The Outsiders is a coming-of-age novel by S. E. Hinton, first published in 1967 by Viking Press. Hinton was 15 when she started writing the novel, but did most of the work when she was 16 and a junior in high school. Hinton was 18 when the book was published. The book follows two rival groups, the Greasers and the Socs (pronounced by the author as soshes, short for Socials), who are divided by their socioeconomic status. The story is told in first-person narrative by protagonist Ponyboy Curtis. The story in the book takes place in Tulsa, Oklahoma, in 1965, but this is never stated in the book.
I read this book a long time ago, probably when I was in high school. This year, by the way, is the fiftieth anniversary of its publication date. Now, reading it forty or more years later for me, I am struck by several things about the novel and its author:
First, like everyone else, I am surprised and impressed that this book was written by a teenage girl. It’s a bit melodramatic, I suppose, but the voice of Ponyboy, a fourteen year old boy from the wrong side of the tracks, is pitch-perfect. I don’t think anyone would guess, who didn’t know already, that S.E. Hinton was a teenage girl.
Second, the book is about boys who are gang members from the lower socioeconomic class in a town in Oklahoma. The only thing Ms. Hinton had in common with her characters was her hometown: Tulsa, Oklahoma. I’m fairly sure from reading her bio that Susan Hinton would have been more of a “Soc” than a “Greaser” when she was in high school. And yet she doesn’t make her Greaser characters into stupid stereotypes or even air-brushed, sympathetic victims. They are both criminals, to some extent, and scared kids.
Third, I grew up in West Texas in the 1960’s and 70’s, and although there were several social groups in my high school, I could identify with the social and socioeconomic tension between the two groups in this novel. We had what we called “rich kids” who held all of the leadership positions in the high school, were featured in the yearbook, and often spent their weekends partying and getting drunk. Then, there were the druggies, the goat-ropers or kickers, the band kids, and the smart kids. And the Hispanic kids mostly stuck together, as did the black kids. There was some overlap in the groups, but Hinton’s picture of poor kids and rich kids not understanding each other and not associating with one another is pretty accurate.
I watched the movie based on this book after I re-read it, and I would say that the movie script stayed very close to the book. I’m not sure that was a good thing because even though I didn’t get the sense of melodrama and sentimentality when I was reading the book, I did get that sense from the movie. I’m not sure why. Watch the movie along with Rebel Without a Cause and West Side Story to get a feel for the Hollywood version of the rise of youth culture and youth rebellion in the fifties and sixties in the United States. If all of the kids weren’t exactly as alienated and rebellious as the kids in those movies and in this book, many of them were.

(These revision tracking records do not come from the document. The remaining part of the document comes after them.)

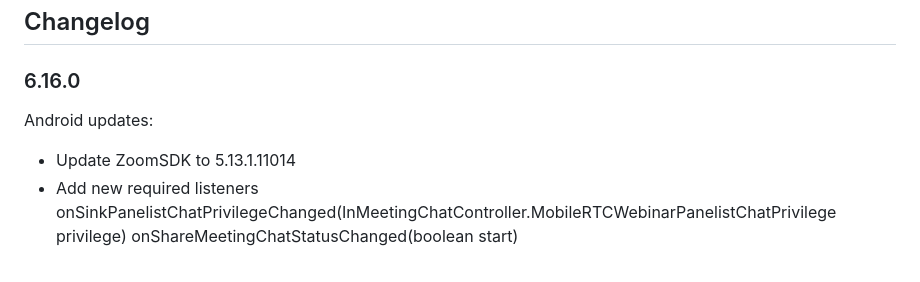
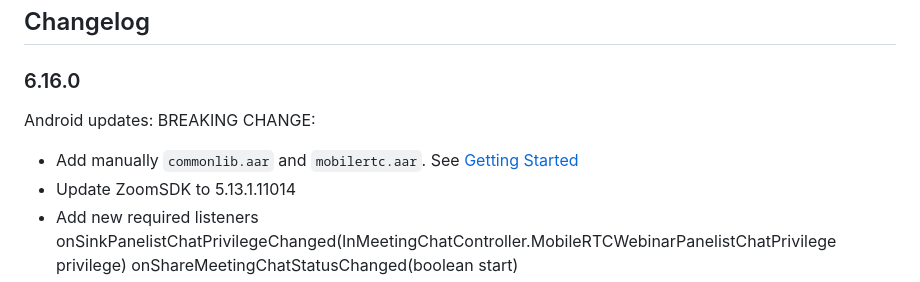
Before and after one commit to mieszko4/react-native-zoom-us, a Markdown page: CHANGELOG.md, the part around the change. Drawn GitHub-style.

```diff
--- a/CHANGELOG.md
+++ b/CHANGELOG.md
@@ -1,6 +1,8 @@
 ## Changelog
 ### 6.16.0
 Android updates:
+BREAKING CHANGE:
+- Add manually `commonlib.aar` and `mobilertc.aar`. See [Getting Started](https://github.com/mieszko4/react-native-zoom-us/tree/feat/upgrade-android-to-5.13.1.11014#getting-started)
 - Update ZoomSDK to 5.13.1.11014
 - Add new required listeners
   onSinkPanelistChatPrivilegeChanged(InMeetingChatController.MobileRTCWebinarPanelistChatPrivilege privilege)
```
Also changed, not shown: README.md (+1 -1 lines).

Anyway, The Outsiders is a good book, a tear-jerker, but also thought-provoking.